Category Two Hurricane

  • Winds 96-110 mph (83-95 kt or 154-177 km/hr).
  • Storm surge generally 6-8 feet above normal.
  • Some roofing material, door, and window damage of buildings. Considerable damage to shrubbery and trees with some trees blown down.
  • Considerable damage to mobile homes, poorly constructed signs, and piers.
  • Coastal and low-lying escape routes flood 2-4 hours before arrival of the hurricane center. Small craft in unprotected anchorages break moorings.

Category Three Hurricane

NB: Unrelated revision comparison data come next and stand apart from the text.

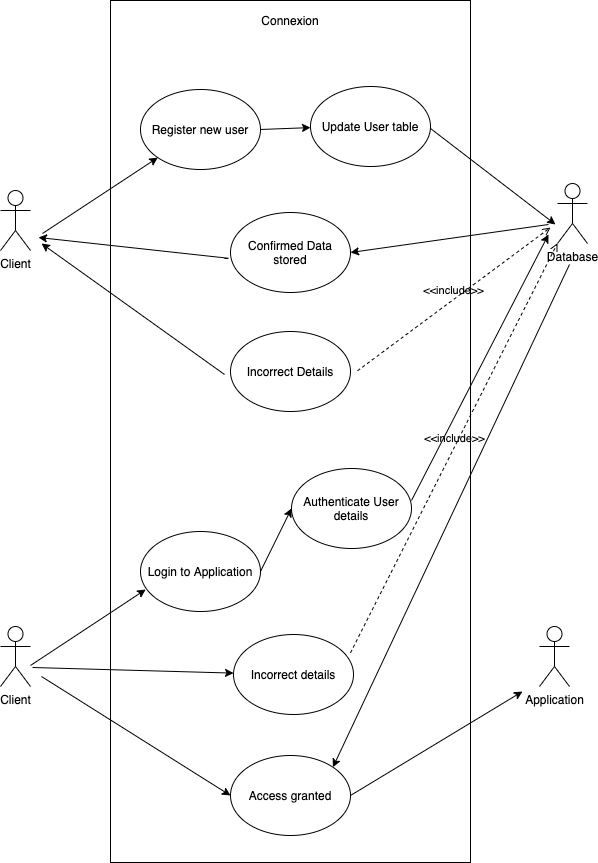
LuqaEducation/docs keeps this draw.io diagram as uses_cases-Authentification.png. Above is the earlier version. Source tidied: cells renumbered, new cells last; positions are measured from the earlier drawing's top-left corner, leaving out a move shared by most shapes.
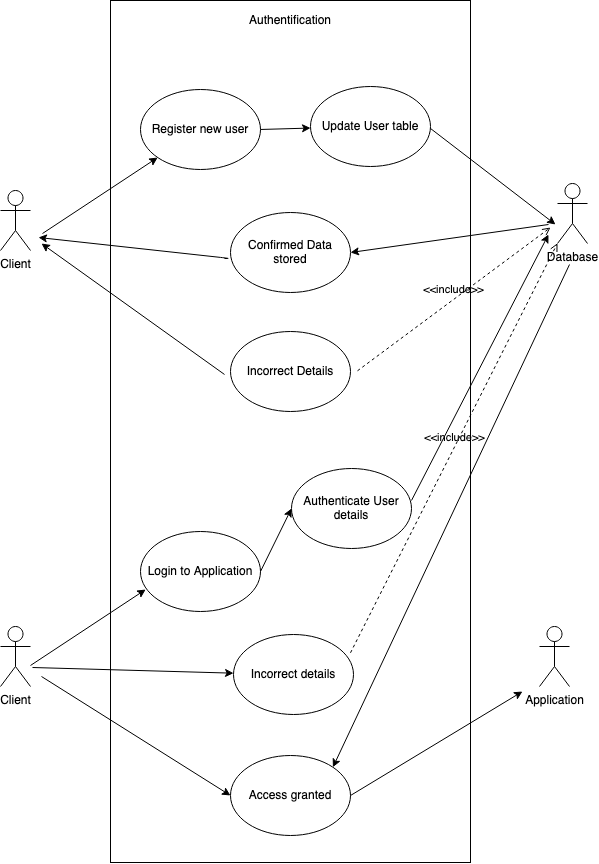
After the change.

Commit message:
update: Use cases

Change to the diagram source:
```diff
@@ -5,7 +5,7 @@
     <mxCell id="2" style="rounded=0;whiteSpace=wrap;html=1;" parent="1" vertex="1">
       <mxGeometry x="110" width="360" height="862" as="geometry" />
     </mxCell>
-    <mxCell id="3" value="Connexion" style="text;html=1;strokeColor=none;fillColor=none;align=center;verticalAlign=middle;whiteSpace=wrap;rounded=0;" parent="1" vertex="1">
+    <mxCell id="3" value="Authentification" style="text;html=1;strokeColor=none;fillColor=none;align=center;verticalAlign=middle;whiteSpace=wrap;rounded=0;" parent="1" vertex="1">
       <mxGeometry x="270" y="10" width="40" height="20" as="geometry" />
     </mxCell>
     <mxCell id="4" value="Client" style="shape=umlActor;verticalLabelPosition=bottom;verticalAlign=top;html=1;" parent="1" vertex="1">
```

  • Winds 111-130 mph (96-113 kt or 178-209 km/hr).
  • Storm surge generally 9-12 feet above normal.
  • Some structural damage to small residences and utility buildings with a minor amount of curtain wall failures. Damage to shrubbery and trees with foliage blown off trees and large trees blown down.
  • Mobile homes and poorly constructed signs are destroyed. 
  • Low-lying escape routes are cut by rising water 3-5 hours before arrival of the center of the hurricane.
  • Flooding near the coast destroys smaller structures with larger structures damaged by battering from floating debris.
  • Terrain continuously lower than 5 feet above mean sea level may be flooded inland 8 miles (13 km) or more
  • Evacuation of low-lying residences with several blocks of the shoreline may be required.

Category Four Hurricane

  • Winds 131-155 mph (114-135 kt or 210-249 km/hr). •Storm surge generally 13-18 feet above normal.
  • More extensive curtain wall failures with some complete roof structure failures on small residences. Shrubs, trees, and all signs are blown down. Complete destruction of mobile homes.
  • Extensive damage to doors and windows.
  • Low-lying escape routes may be cut by rising water 3-5 hours before arrival of the center of the hurricane.
  • Major damage to lower floors of structures near the shore.
  • Terrain lower than 10 ft above sea level may be flooded requiring massive evacuation of residential areas as far inland as 6 miles (10 km).

Category Five Hurricane

  • Winds greater than 155 mph (135 kt or 249 km/hr).
  • Storm surge generally greater than 18 feet above normal.
  • Complete roof failure on many residences and industrial buildings.
  • Some complete building failures with small utility buildings blown over or away.
  • All shrubs, trees, and signs blown down. Complete destruction of mobile homes.
  • Severe and extensive window and door damage.
  • Low-lying escape routes are cut by rising water 3-5 hours before arrival of the center of the hurricane.
  • Major damage to lower floors of all structures located less than 15 feet above sea level and within 500 yards of the shoreline.
  • Massive evacuation of residential areas on low ground within 5-10 miles (8-16 km) of the shoreline may be required.